Records from a data source

——

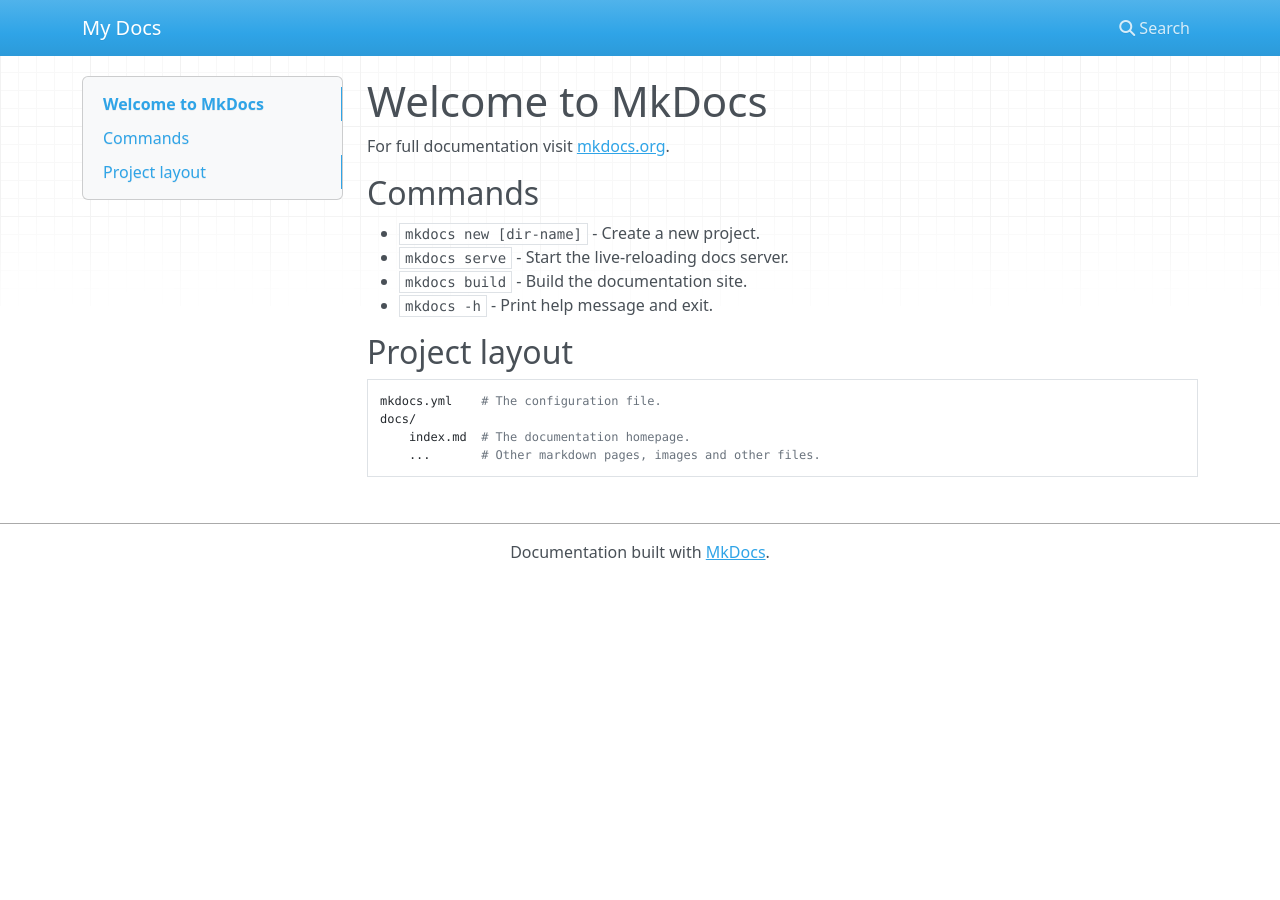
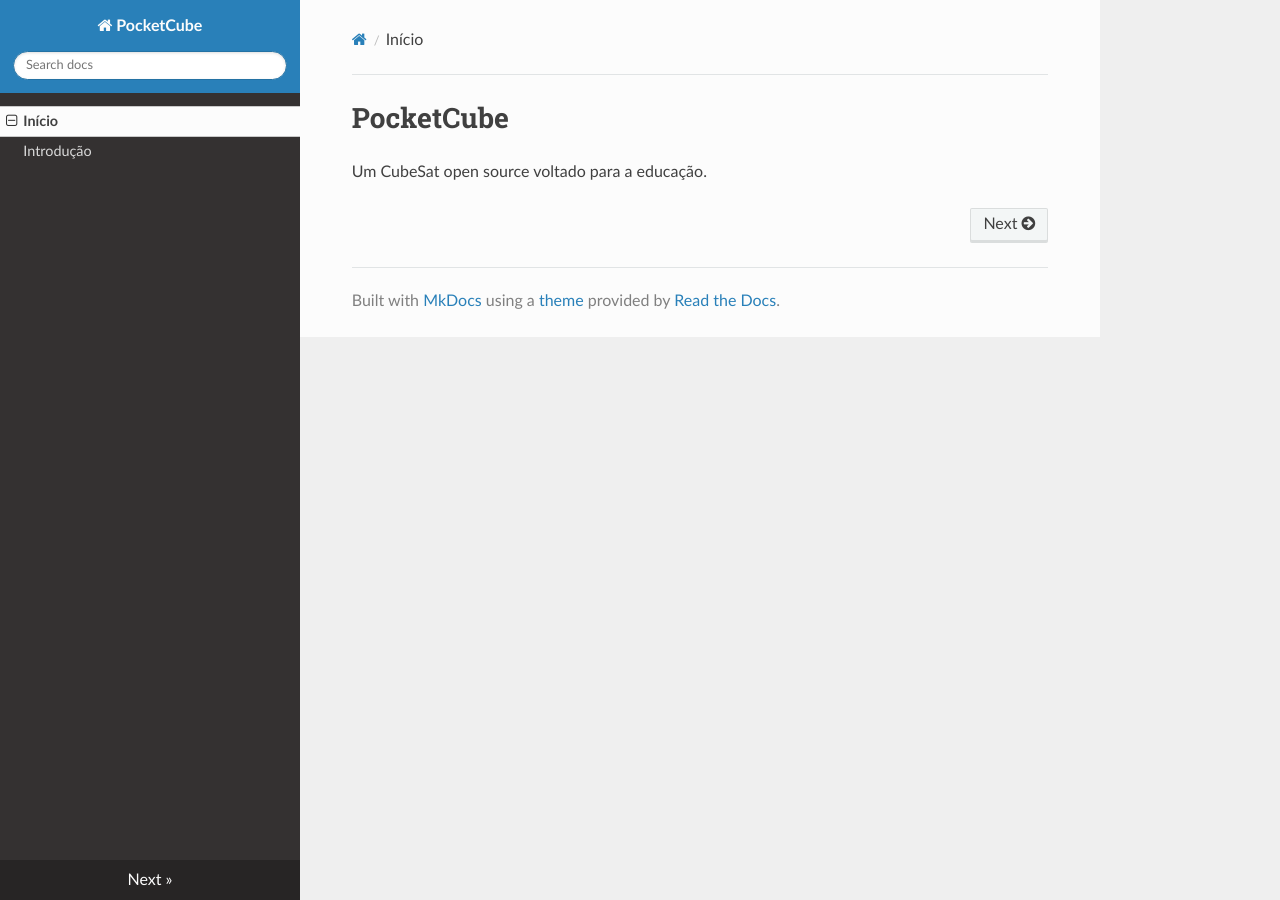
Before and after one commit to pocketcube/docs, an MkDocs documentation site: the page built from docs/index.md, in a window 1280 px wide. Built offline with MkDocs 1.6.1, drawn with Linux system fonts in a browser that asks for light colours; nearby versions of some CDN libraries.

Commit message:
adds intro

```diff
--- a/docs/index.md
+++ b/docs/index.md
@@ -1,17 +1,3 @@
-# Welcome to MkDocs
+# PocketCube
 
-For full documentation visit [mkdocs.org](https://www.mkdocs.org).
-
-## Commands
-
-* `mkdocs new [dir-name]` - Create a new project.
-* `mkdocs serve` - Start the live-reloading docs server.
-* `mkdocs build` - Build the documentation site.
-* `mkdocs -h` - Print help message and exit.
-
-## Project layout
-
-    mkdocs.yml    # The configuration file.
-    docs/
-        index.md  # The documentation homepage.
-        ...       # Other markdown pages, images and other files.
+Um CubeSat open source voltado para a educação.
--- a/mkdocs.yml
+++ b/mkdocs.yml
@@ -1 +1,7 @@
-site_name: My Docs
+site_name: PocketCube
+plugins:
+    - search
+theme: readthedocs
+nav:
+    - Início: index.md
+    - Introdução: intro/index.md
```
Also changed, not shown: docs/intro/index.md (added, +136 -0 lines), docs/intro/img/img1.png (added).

——

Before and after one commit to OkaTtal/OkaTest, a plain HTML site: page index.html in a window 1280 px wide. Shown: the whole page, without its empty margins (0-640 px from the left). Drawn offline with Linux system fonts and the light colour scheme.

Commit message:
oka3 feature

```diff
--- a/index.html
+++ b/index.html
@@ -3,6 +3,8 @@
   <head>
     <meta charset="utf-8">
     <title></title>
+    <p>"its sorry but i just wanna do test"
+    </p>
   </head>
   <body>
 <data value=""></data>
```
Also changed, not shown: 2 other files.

——

— Prompt —
Nothing but the lines with "intro" should be returned, copied from the entries above.

— Reply to the exercise —
adds intro
+    - Introdução: intro/index.md
Also changed, not shown: docs/intro/index.md (added, +136 -0 lines), docs/intro/img/img1.png (added).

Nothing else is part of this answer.